“We live in fear every day, because every day has the potential of being another outbreak. The vaccine is our hope,” said Suzanne Owens, president and CEO of Peter Becker Community, a retirement community outside Philadelphia.

“We need an increased, ongoing allocation,” said Zach Shamberg, president and CEO of the Pennsylvania Health Care Association, an industry group representing more than 500 elder-care providers. “Because 20% just doesn't cut it.”

Across Pennsylvania, nearly 64,000 residents of nursing and personal care homes have contracted the virus to date. About 11,500 have died, representing more than 50% of the statewide toll, according to the Health Department.

Sen. John Yudichak of Luzerne County, an independent who caucuses with the GOP, complained that neighboring Ohio and New York have each vaccinated tens of thousands more long-term care residents than Pennsylvania, whose population is one of the oldest in the nation.

“The numbers here in Pennsylvania do not tell a good tale,” he said.

Alison Beam, recently tapped by Democratic Gov. Tom Wolf as acting health secretary, replied to Yudichak that vaccinating residents of long-term care facilities “has come first and foremost" since the shots became available in December.

Like nearly every other state, Pennsylvania relies on a federal government partnership with CVS and Walgreens to administer the vaccine at long-term care facilities.

Beam said the state is directing as many doses to the drugstore chains as they say they need, suggesting those companies are not devoting sufficient resources to the effort. She pledged to exert pressure on CVS and Walgreens to go faster.

“If they're not going at the pace that Pennsylvania requires and really should rise to the challenge of, then we are the ones who can hold them ultimately accountable for that,” Beam told senators.

She added the Health Department is meeting with the chains to “outline our expectations, our accountability, and make sure that they move as quickly as possible to deliver on that mission.”

Walgreens had no immediate comment.

In a statement, CVS spokesperson Matt Blanchette said that “criticism that our long-term care vaccination program is slow or behind schedule in the state of Pennsylvania is misinformed and not accurate.”

CVS has met targets agreed to by the state, completing 92% of second doses at nursing homes and 71% of first doses at assisted living and other long-term care facilities, Blanchette said.

While CVS began giving shots at nursing homes in December, Blanchette noted that Pennsylvania only began allowing the pharmacy chain to start holding vaccine clinics at other types of long-term care facilities on Jan. 18 — three weeks later than in other states.

The state's vaccine plan says that nursing home residents should be vaccinated first, because they are the most medically fragile, followed by people living in personal care homes and other congregate care settings. The plan was based on guidance from the U.S. Centers for Disease Control and Prevention.
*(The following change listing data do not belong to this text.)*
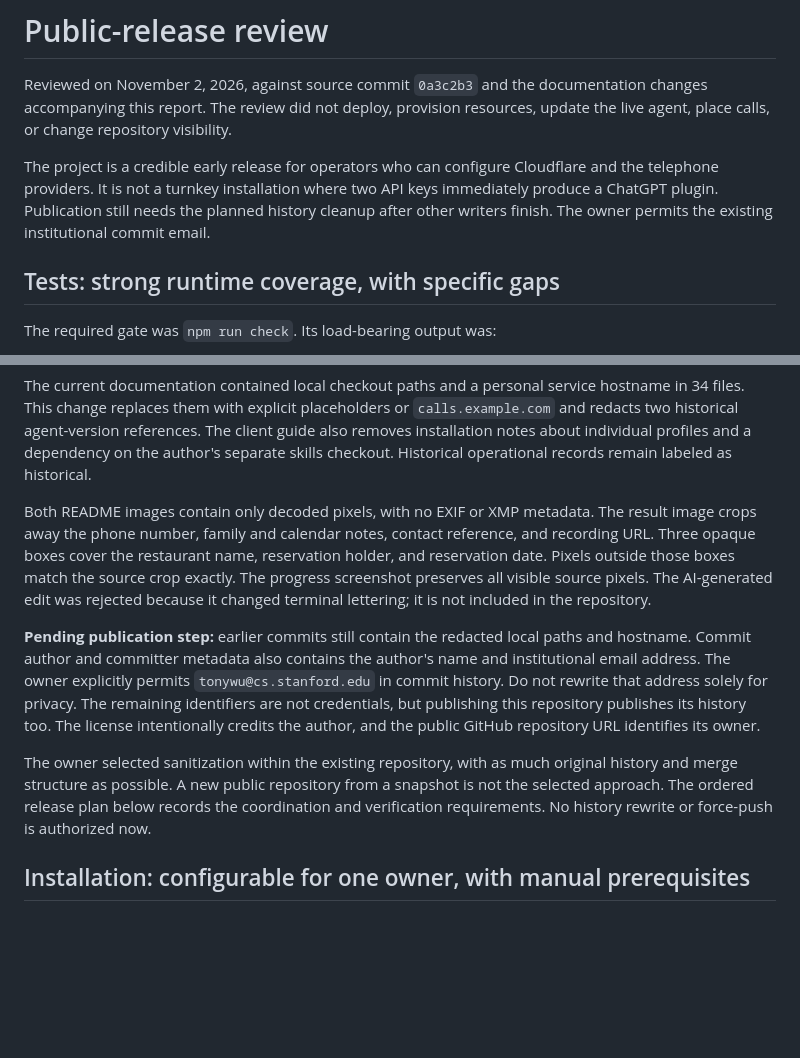
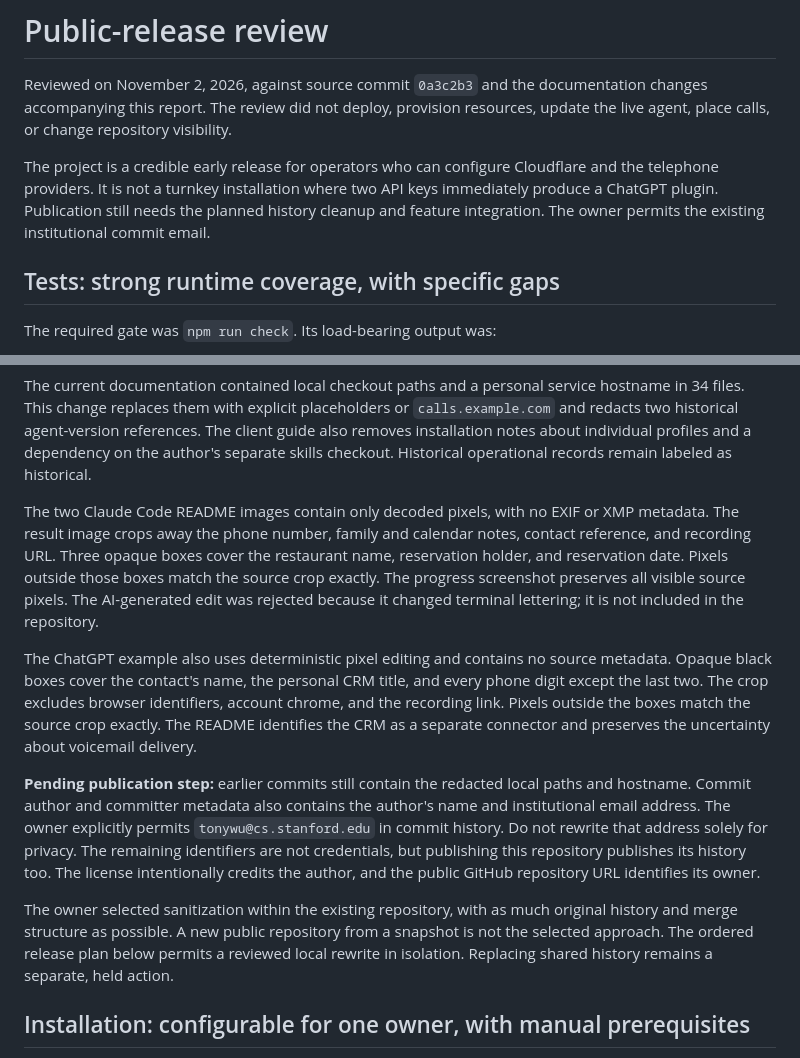
Before and after one commit to tonygwu/phone-calls, a Markdown page: docs/PUBLIC-RELEASE.md, 2 parts joined by grey strips. Rendered like a GitHub page; blank space fills up the shorter version.

```diff
--- a/docs/PUBLIC-RELEASE.md
+++ b/docs/PUBLIC-RELEASE.md
@@ -5,7 +5,7 @@ The review did not deploy, provision resources, update the live agent, place cal
 
 The project is a credible early release for operators who can configure Cloudflare and the telephone providers.
 It is not a turnkey installation where two API keys immediately produce a ChatGPT plugin.
-Publication still needs the planned history cleanup after other writers finish. The owner permits the existing institutional commit email.
+Publication still needs the planned history cleanup and feature integration. The owner permits the existing institutional commit email.
 
 ## Tests: strong runtime coverage, with specific gaps
 
@@ -111,11 +111,16 @@ This change replaces them with explicit placeholders or `calls.example.com` and
 The client guide also removes installation notes about individual profiles and a dependency on the author's separate skills checkout.
 Historical operational records remain labeled as historical.
 
-Both README images contain only decoded pixels, with no EXIF or XMP metadata.
+The two Claude Code README images contain only decoded pixels, with no EXIF or XMP metadata.
 The result image crops away the phone number, family and calendar notes, contact reference, and recording URL.
 Three opaque boxes cover the restaurant name, reservation holder, and reservation date.
 Pixels outside those boxes match the source crop exactly. The progress screenshot preserves all visible source pixels.
 The AI-generated edit was rejected because it changed terminal lettering; it is not included in the repository.
+
+The ChatGPT example also uses deterministic pixel editing and contains no source metadata.
+Opaque black boxes cover the contact's name, the personal CRM title, and every phone digit except the last two.
+The crop excludes browser identifiers, account chrome, and the recording link. Pixels outside the boxes match the source crop exactly.
+The README identifies the CRM as a separate connector and preserves the uncertainty about voicemail delivery.
 
 **Pending publication step:** earlier commits still contain the redacted local paths and hostname.
 Commit author and committer metadata also contains the author's name and institutional email address.
@@ -125,7 +130,7 @@ The license intentionally credits the author, and the public GitHub repository U
 
 The owner selected sanitization within the existing repository, with as much original history and merge structure as possible.
 A new public repository from a snapshot is not the selected approach.
-The ordered release plan below records the coordination and verification requirements. No history rewrite or force-push is authorized now.
+The ordered release plan below permits a reviewed local rewrite in isolation. Replacing shared history remains a separate, held action.
 
 ## Installation: configurable for one owner, with manual prerequisites
 
```
Also changed, not shown: other parts of docs/PUBLIC-RELEASE.md (+37 -30 lines), AGENTS.md (+3 -1 lines), README.md (+10 -0 lines), docs/images/chatgpt-phone-call.png (added).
Owens, whose Peter Becker complex provides a range of care for older adults, from skilled nursing to independent living, contended the approach makes little sense.
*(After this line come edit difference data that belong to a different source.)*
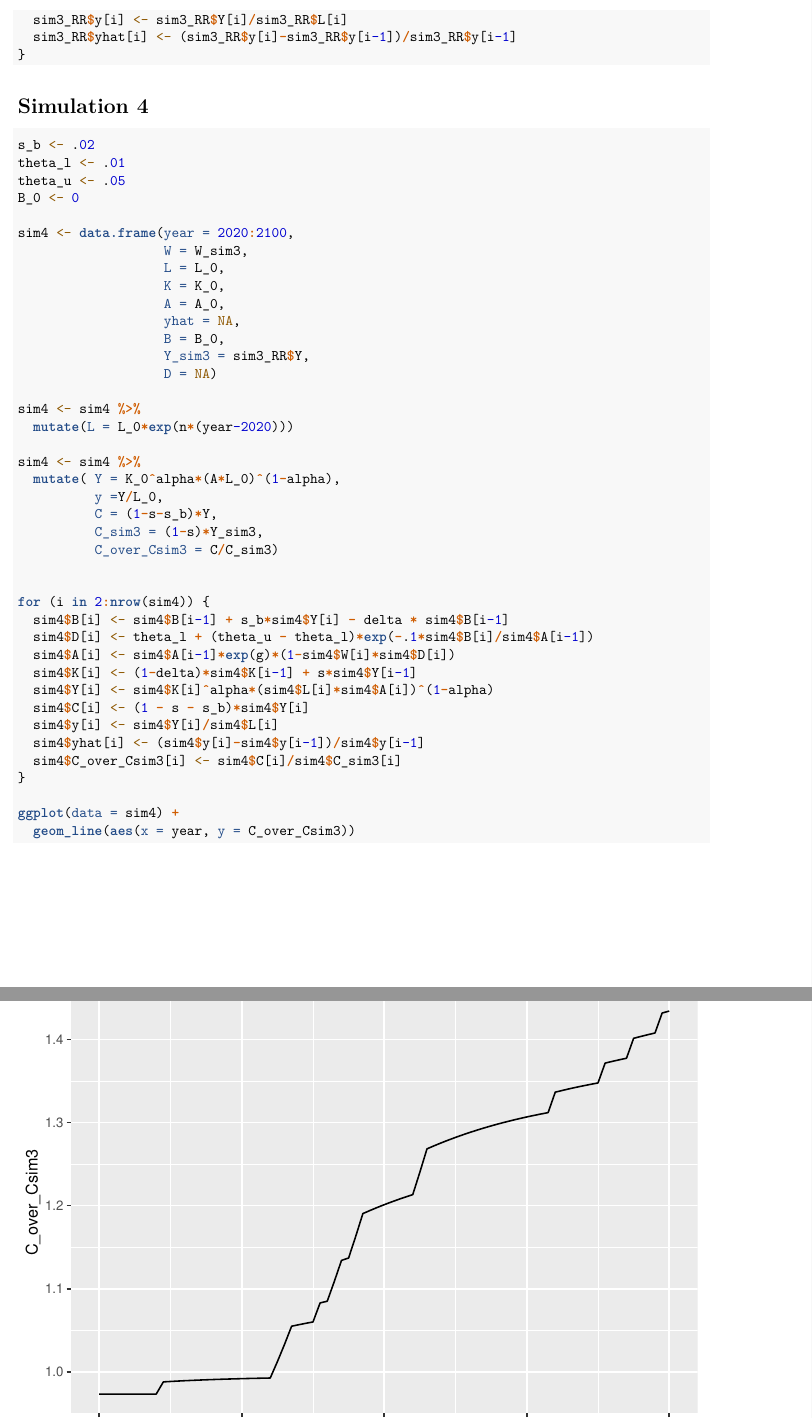
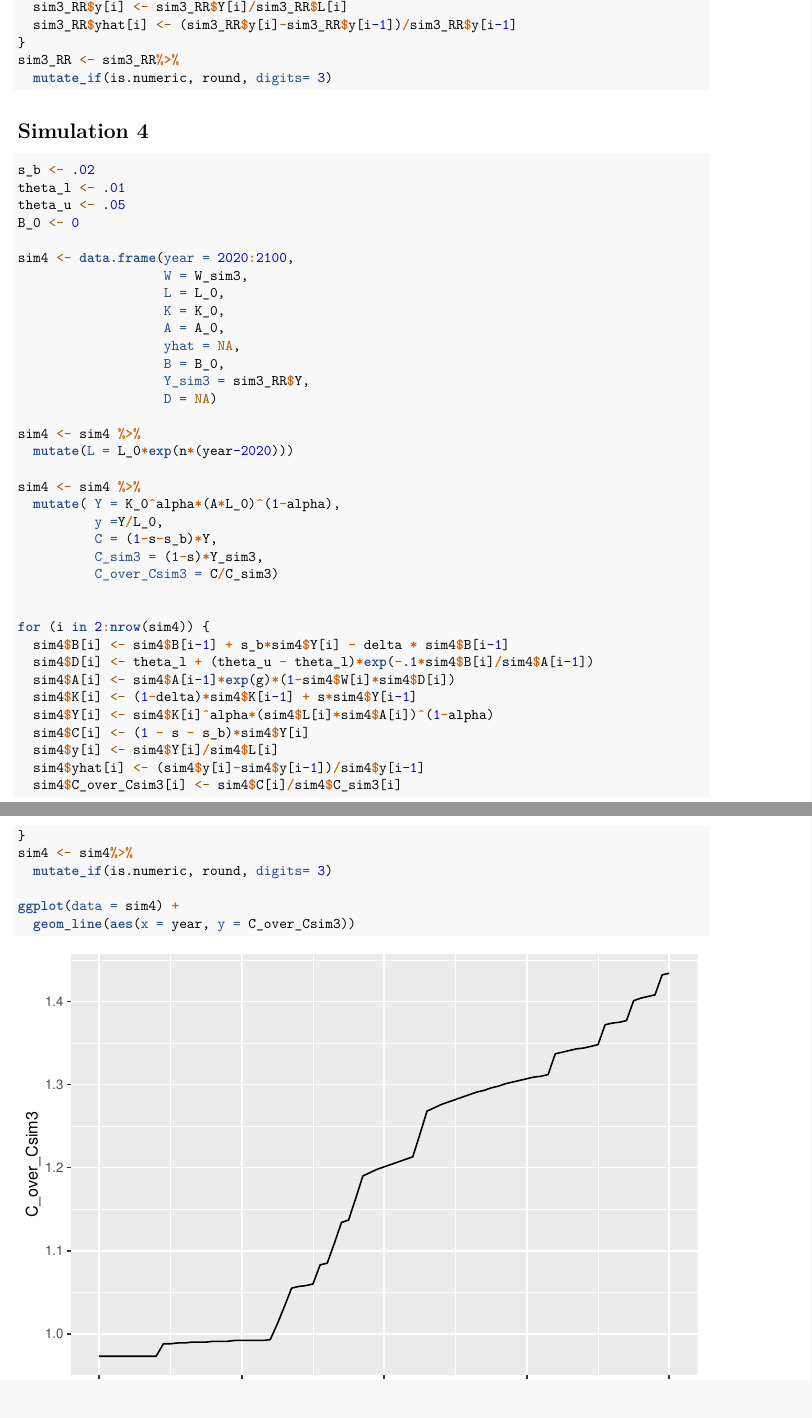
Before and after one commit to mgrotz/Assignments_EGI_BScEconomics_TilburgUniversity, an R Markdown document (Assignment 1/Assignment1.Rmd): two parts of pages 5 and 6 of 6, joined at a grey line, cut so that both start at the same text. Rendered offline with R 4.5, knitr and Pandoc, then LaTeX, with nearby package versions.

Commit message:
Rounding
I rounded all data into 3 decimal points.

````diff
--- a/Assignment 1/Assignment1.Rmd
+++ b/Assignment 1/Assignment1.Rmd
@@ -53,6 +53,8 @@ for (i in 2:nrow(sim1)) {
   sim1$y_sim1[i] <- sim1$Y_sim1[i]/sim1$L[i]
   sim1$yhat_sim1[i] <- (sim1$y_sim1[i]-sim1$y_sim1[i-1])/sim1$y_sim1[i-1]
 }
+sim1 <- sim1%>%
+  mutate_if(is.numeric, round, digits= 3)
 
 ggplot(data = sim1, aes(x = year, y = yhat_sim1)) +
   geom_line()
@@ -93,7 +95,8 @@ for (i in 2:nrow(sim2_E)) {
   sim2_E$y_sim2[i] <- sim2_E$Y_sim2[i]/sim2_E$L[i]
   sim2_E$yhat_sim2[i] <- (sim2_E$y_sim2[i]-sim2_E$y_sim2[i-1])/sim2_E$y_sim2[i-1]
 }
-
+sim2_E <- sim2_E%>%
+  mutate_if(is.numeric, round, digits= 3)
 
 ### Random realisation [RR] ###
 
@@ -118,7 +121,8 @@ for (i in 2:nrow(sim2_RR)) {
   sim2_RR$y_sim2[i] <- sim2_RR$Y_sim2[i]/sim2_RR$L[i]
   sim2_RR$yhat_sim2[i] <- (sim2_RR$y_sim2[i]-sim2_RR$y_sim2[i-1])/sim2_RR$y_sim2[i-1]
 }
-
+sim2_RR <- sim2_RR%>%
+  mutate_if(is.numeric, round, digits= 3)
 ```
 
 # Simulation 3
@@ -151,7 +155,8 @@ for (i in 2:nrow(sim3_E)) {
   sim3_E$yhat[i] <- (sim3_E$y[i]-sim3_E$y[i-1])/sim3_E$y[i-1]
 }
 
-
+sim3_E <- sim3_E%>%
+  mutate_if(is.numeric, round, digits= 3)
 ### Random realisation [RR] ###
 
 W_sim3 <- as.integer(runif(length(2020:2100)) < pi_sim3)
@@ -178,6 +183,8 @@ for (i in 2:nrow(sim3_RR)) {
   sim3_RR$y[i] <- sim3_RR$Y[i]/sim3_RR$L[i]
   sim3_RR$yhat[i] <- (sim3_RR$y[i]-sim3_RR$y[i-1])/sim3_RR$y[i-1]
 }
+sim3_RR <- sim3_RR%>%
+  mutate_if(is.numeric, round, digits= 3)
 ```
 
 # Simulation 4
@@ -220,6 +227,8 @@ for (i in 2:nrow(sim4)) {
   sim4$yhat[i] <- (sim4$y[i]-sim4$y[i-1])/sim4$y[i-1]
   sim4$C_over_Csim3[i] <- sim4$C[i]/sim4$C_sim3[i]
 }
+sim4 <- sim4%>%
+  mutate_if(is.numeric, round, digits= 3)
 
 ggplot(data = sim4) +
   geom_line(aes(x = year, y = C_over_Csim3))
````
Also changed, not shown: Assignment 1/EGI: Assignment1.xlsx.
“Our entire community is basically made up of frail, older adults, and they all need to be the highest priority. And that's not being done," she said.